This, too, was not done.
The report also recommended the county file a Notification of Asbestos Abatement/Demolition/Renovation activities form with the Kentucky Environmental Protection Agency’s Hazard Office (Division of Air Quality) prior to removing asbestos containing material. This means that once this was located and identified, it was believed it would be safely removed and discarded.
That was not done at the courthouse. However, Callaham said the report also included buildings that were to be demolished to make room for the new government center. The county, Callaham said, followed guidelines and hired a contractor to remove the asbestos from those buildings.
“As I said, if it’s not disturbed, it’s okay,” Callaham continued. “Since these buildings were demolished, we had to hire a contractor to remove it. From what I remember, it was pretty expensive.”
Callaham said he was aware that “no work, such as sanding or cutting in areas containing asbestos could be done,” according to the report.
At this time, the county is in discussions of either leasing or giving the old courthouse to a group called “Rural Recovery Inc.,” who want to use the facility for a drug treatment, counseling and testing center.
Callaham, who said it would take fiscal court approval to allow this group or any group to use the building, said as long as the group did not renovate the building in a manner that disturbed asbestos-containing material, it would be okay.
“Now if they go in there and start partitioning off walls and cutting and sanding, that’s different,” he said. “If they do that, they’re going to have to go through the process of having this removed, and as I said, that’s expensive.”
Callaham also noted the possibility of the old courthouse being used for family court.
“From what I understand, the AOC (Kentucky Administrative Office of Courts) is still considering the possibility of using the old courthouse for family court,” he said. “I could get a call today or tomorrow saying they want to do this, so that’s something else we have to consider.”
Callaham noted that a study by the AOC to use the old courthouse came with a $3.2 million price tag for the state to renovate the building.
“I assume that price covers the cost of removing asbestos,” Callaham said.

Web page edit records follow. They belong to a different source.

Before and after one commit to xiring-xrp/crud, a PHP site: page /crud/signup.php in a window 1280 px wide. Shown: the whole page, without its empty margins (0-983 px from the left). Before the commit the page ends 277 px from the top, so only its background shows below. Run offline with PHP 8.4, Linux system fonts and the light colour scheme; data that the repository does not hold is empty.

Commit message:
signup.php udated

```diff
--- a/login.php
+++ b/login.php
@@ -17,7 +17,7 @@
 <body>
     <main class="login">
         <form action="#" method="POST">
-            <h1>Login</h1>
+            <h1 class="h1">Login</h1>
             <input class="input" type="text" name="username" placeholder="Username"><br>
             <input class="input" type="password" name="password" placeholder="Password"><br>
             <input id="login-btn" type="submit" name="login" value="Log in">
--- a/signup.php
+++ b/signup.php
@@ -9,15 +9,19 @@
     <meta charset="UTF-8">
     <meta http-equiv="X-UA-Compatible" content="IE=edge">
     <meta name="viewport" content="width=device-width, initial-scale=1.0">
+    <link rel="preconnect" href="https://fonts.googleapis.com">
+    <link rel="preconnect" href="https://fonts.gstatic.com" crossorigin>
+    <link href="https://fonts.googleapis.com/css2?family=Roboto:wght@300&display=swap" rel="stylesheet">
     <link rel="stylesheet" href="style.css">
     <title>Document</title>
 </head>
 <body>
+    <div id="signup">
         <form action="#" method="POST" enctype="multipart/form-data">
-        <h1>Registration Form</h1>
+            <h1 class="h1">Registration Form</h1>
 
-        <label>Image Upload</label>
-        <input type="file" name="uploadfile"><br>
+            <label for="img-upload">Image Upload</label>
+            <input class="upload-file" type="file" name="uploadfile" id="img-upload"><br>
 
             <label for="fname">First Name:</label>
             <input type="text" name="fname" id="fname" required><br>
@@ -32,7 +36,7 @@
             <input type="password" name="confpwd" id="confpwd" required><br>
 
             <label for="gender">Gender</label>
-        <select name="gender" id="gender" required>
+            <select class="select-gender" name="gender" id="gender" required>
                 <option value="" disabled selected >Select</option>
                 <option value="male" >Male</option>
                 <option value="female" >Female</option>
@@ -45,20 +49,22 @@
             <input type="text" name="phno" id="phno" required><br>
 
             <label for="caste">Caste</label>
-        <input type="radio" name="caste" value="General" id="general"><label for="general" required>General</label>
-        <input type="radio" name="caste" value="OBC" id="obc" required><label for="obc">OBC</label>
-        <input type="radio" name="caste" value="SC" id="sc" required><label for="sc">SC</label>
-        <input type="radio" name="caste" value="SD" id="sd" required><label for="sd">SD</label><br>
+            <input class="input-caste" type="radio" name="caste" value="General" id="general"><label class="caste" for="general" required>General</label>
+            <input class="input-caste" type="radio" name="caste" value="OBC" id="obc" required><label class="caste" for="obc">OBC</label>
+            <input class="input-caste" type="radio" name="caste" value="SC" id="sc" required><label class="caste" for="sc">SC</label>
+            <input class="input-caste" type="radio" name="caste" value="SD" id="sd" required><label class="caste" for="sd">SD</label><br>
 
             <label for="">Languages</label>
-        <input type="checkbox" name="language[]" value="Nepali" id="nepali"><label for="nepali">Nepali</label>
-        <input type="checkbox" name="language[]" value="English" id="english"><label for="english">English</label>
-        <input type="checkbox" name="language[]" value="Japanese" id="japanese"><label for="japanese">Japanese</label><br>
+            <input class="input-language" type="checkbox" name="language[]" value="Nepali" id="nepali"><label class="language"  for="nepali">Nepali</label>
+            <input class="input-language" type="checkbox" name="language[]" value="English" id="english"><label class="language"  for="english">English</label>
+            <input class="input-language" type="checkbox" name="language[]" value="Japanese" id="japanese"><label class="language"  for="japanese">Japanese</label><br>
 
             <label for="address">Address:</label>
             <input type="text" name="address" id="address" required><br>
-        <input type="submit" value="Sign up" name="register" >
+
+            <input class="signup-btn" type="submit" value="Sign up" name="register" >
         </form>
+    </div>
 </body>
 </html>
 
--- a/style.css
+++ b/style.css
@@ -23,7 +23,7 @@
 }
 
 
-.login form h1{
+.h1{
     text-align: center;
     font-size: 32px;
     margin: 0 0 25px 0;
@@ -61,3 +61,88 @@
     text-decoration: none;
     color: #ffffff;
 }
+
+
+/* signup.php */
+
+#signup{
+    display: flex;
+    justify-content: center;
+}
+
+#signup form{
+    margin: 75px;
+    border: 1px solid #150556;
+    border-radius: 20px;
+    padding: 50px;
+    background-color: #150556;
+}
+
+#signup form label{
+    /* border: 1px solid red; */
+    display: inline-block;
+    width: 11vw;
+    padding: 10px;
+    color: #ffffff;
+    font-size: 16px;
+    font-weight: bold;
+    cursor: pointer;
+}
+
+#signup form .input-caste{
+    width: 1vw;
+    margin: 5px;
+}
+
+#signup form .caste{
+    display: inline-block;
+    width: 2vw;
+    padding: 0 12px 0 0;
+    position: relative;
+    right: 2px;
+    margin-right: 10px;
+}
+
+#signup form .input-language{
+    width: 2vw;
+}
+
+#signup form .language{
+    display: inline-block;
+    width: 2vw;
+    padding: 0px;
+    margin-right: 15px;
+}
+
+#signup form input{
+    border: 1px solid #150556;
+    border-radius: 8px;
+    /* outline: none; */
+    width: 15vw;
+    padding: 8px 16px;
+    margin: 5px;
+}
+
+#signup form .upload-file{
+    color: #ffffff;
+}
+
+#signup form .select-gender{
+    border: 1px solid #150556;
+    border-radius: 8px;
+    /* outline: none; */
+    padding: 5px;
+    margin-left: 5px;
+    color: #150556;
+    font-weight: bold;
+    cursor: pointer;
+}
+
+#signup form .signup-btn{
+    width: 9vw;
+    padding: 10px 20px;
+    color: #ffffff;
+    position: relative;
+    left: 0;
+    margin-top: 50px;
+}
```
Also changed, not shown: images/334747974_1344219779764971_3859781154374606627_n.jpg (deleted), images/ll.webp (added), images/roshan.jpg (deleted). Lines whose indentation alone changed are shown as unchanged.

Gina Patrick, a board member with Rural Recovery Inc., said she hopes her agency can get the old courthouse for use against the drug epidemic. As far as the building containing asbestos, Patrick said she believed as long as this material is not disturbed, they should be able to use it in a safe manner.
(Used and reprinted by permission from the Mountain Citizen, Inez, Ky.)